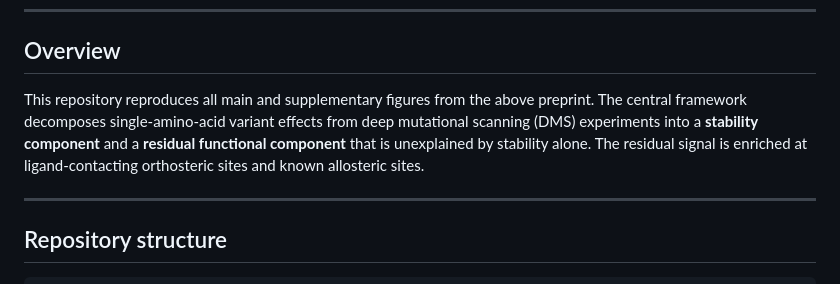
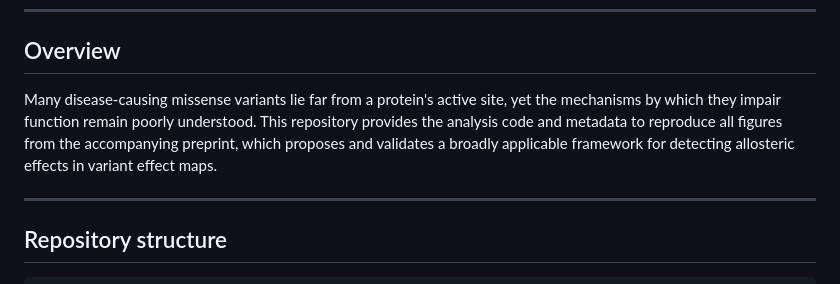
Before and after one commit to lehner-lab/allostery_pathogenicity, a Markdown page: README.md, the part around the change. Drawn GitHub-style.

Commit message:
Update overview section in README.md
Clarify the purpose of the repository and its analysis code.

```diff
--- a/README.md
+++ b/README.md
@@ -12,7 +12,7 @@ Analysis code and metadata for:
 
 ## Overview
 
-This repository reproduces all main and supplementary figures from the above preprint. The central framework decomposes single-amino-acid variant effects from deep mutational scanning (DMS) experiments into a **stability component** and a **residual functional component** that is unexplained by stability alone. The residual signal is enriched at ligand-contacting orthosteric sites and known allosteric sites.
+Many disease-causing missense variants lie far from a protein's active site, yet the mechanisms by which they impair function remain poorly understood. This repository provides the analysis code and metadata to reproduce all figures from the accompanying preprint, which proposes and validates a broadly applicable framework for detecting allosteric effects in variant effect maps.
 
 ---
 
```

#### YOUR GOAL:
Each line in the listing above that includes the word "README" needs to be copied out.

#### SOLUTION TO THE PROBLEM:
Before and after one commit to lehner-lab/allostery_pathogenicity, a Markdown page: README.md, the part around the change. Drawn GitHub-style.
Update overview section in README.md
--- a/README.md
+++ b/README.md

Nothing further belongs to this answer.